Earlier this fall, leaders from 193 nations convened in New York City for the U.N. General Assembly to ratify the Sustainable Development Goals (SDGs) – the latest international effort to eliminate poverty and disease by 2030. The SDGs provide a framework for saving and improving the lives of billions of people around the world, including the nearly 300,000 women who still die every year from complications of pregnancy and childbirth. Maternal mortality is prioritized under SDG 3.1, which calls for a global reduction in the maternal mortality ratio to 70 deaths per 100,000 live births – a sharp decline from the current ratio of 210.
This challenge is a tall order, but it's not impossible. Most maternal deaths are preventable, and over the last 25 years, we've seen a nearly 50% decline in the number of women who die from complications of pregnancy or childbirth. Thanks to the commitment of the global health community and national governments, we've made great strides in getting women the care they need.
Armed with this bold new target, how can the world ensure that every woman is able to give birth safely?
A perfect place to start would be the U.N.'s Global Strategy for Women's, Children's and Adolescents' Health – a roadmap to ensure that every newborn, mother and child not only survives, but thrives. This ambitious strategy outlines the interventions needed to end preventable deaths and the roles of everyone involved.
Of course, designing a comprehensive strategy is one thing, but implementing it is another. That's why our potential to save women's lives is less about lofty goals and more about our ability to come together with a shared mission and pooled resources to drive real impact for the women who need our help.
Fortunately, we have some success stories to guide us.
One example of how collaboration has already yielded impressive progress in maternal health is Saving Mothers, Giving Life (SMGL). This is a five-year public-private partnership involving the U.S., Ugandan and Zambian governments, American College of Obstetricians and Gynecologists (ACOG), Every Mother Counts, MSD for Mothers and Project C.U.R.E. SMGL's mid-initiative report revealed that maternal mortality has declined by 53% in target facilities in Zambia and 45% in target facilities in Uganda – remarkable outcomes in less than three years.
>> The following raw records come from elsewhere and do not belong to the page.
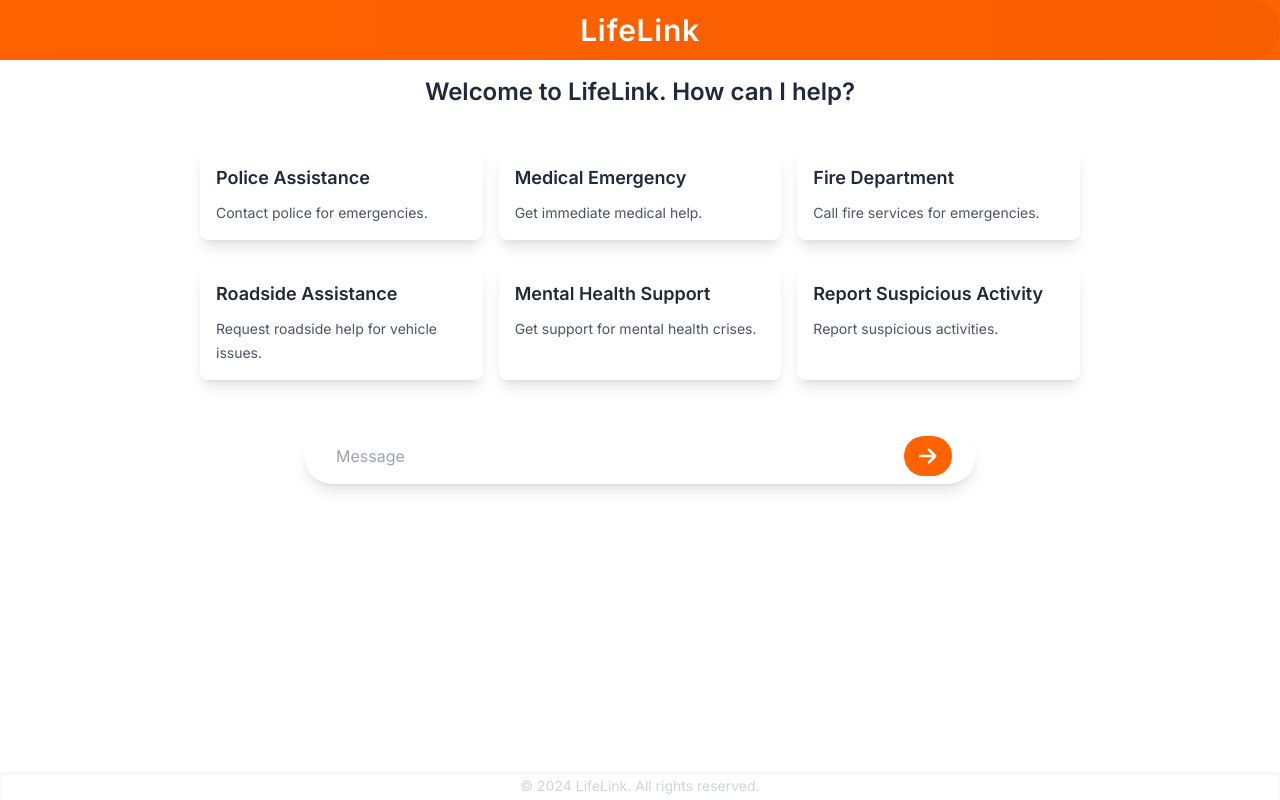
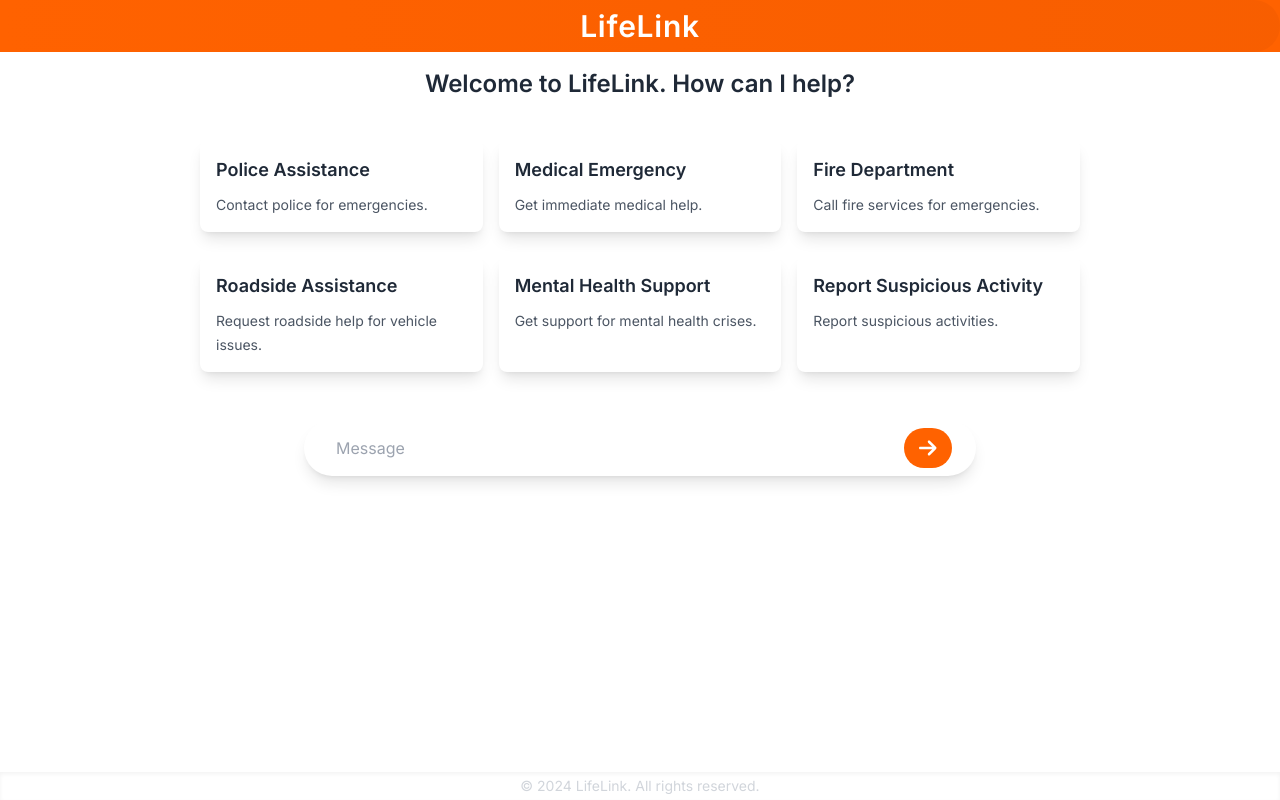
Before and after one commit to MissBellum/LifeLink, a React (Create React App) app in the folder lifelink-ui/: page / in a window 1280 px wide. Built offline with nearby package versions, Linux system fonts and the light colour scheme.

Commit message:
Modified app styling

```diff
--- a/lifelink-ui/src/App.jsx
+++ b/lifelink-ui/src/App.jsx
@@ -6,7 +6,7 @@ function App({ options }) {
   return (
     <div className="app bg-white min-h-screen flex flex-col overflow-hidden">
       <div className="app__header">
-        <header className="header__text text-center text-3xl font-extrabold text-white py-3 px-6 relative">
+        <header className="header__text text-center text-3xl font-extrabold text-white py-2 px-6 relative">
           <span className="absolute inset-0 bg-gradient-to-r from-[#ff6200] to-[#e65500] opacity-30 rounded-full"></span>
           <h1 className="relative z-10 text-white tracking-wide text-shadow-md">
             LifeLink
```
What was the secret to SMGL's rapid and dramatic success?
From the outset, the partnership has focused on leveraging each partner's unique strengths, allowing each organization to make a distinct contribution. Most critically, the partnership has strong in-country leadership from the Ugandan and Zambian governments and is supporting local communities as they take greater responsibility for improving the health of their mothers. SMGL has been careful not to impose a solution from the top down.
This collaborative approach has translated into specific and complementary roles for each partner: the Ugandan and Zambian governments, at the national and local level, are taking ownership of the program to ensure long-term impact; the U.S. government is building on its PEPFAR and U.S. Agency for International Development platforms to strengthen maternal and child health; ACOG is bolstering providers' clinical skills at public health facilities; Every Mother Counts is using its advocacy prowess to raise awareness and funds; MSD for Mothers is harnessing its business skills to help local private health providers improve the quality of their care and build their capacity to serve more women; and Project C.U.R.E. is leveraging its donation platform to secure needed medical equipment and supplies.
Individually, these efforts would have produced strong results; together they have been transformative.
As we enter a new era of development goals, we have much to be proud of – not least the millions of women whose lives have been saved thanks to 25 years of steady reductions in maternal mortality. But we also have much work left to do.
We have ratified the SDGs and launched the Global Strategy for Women's, Children's and Adolescents' Health. Now what?
Let's learn from what's working. Let's move from goals and strategies to doing. Let's redouble our efforts to save women's lives through collaborative, innovative, on-the-ground action. This has been the source of our success to date and will be the driver of our progress for years to come.
Will you join us?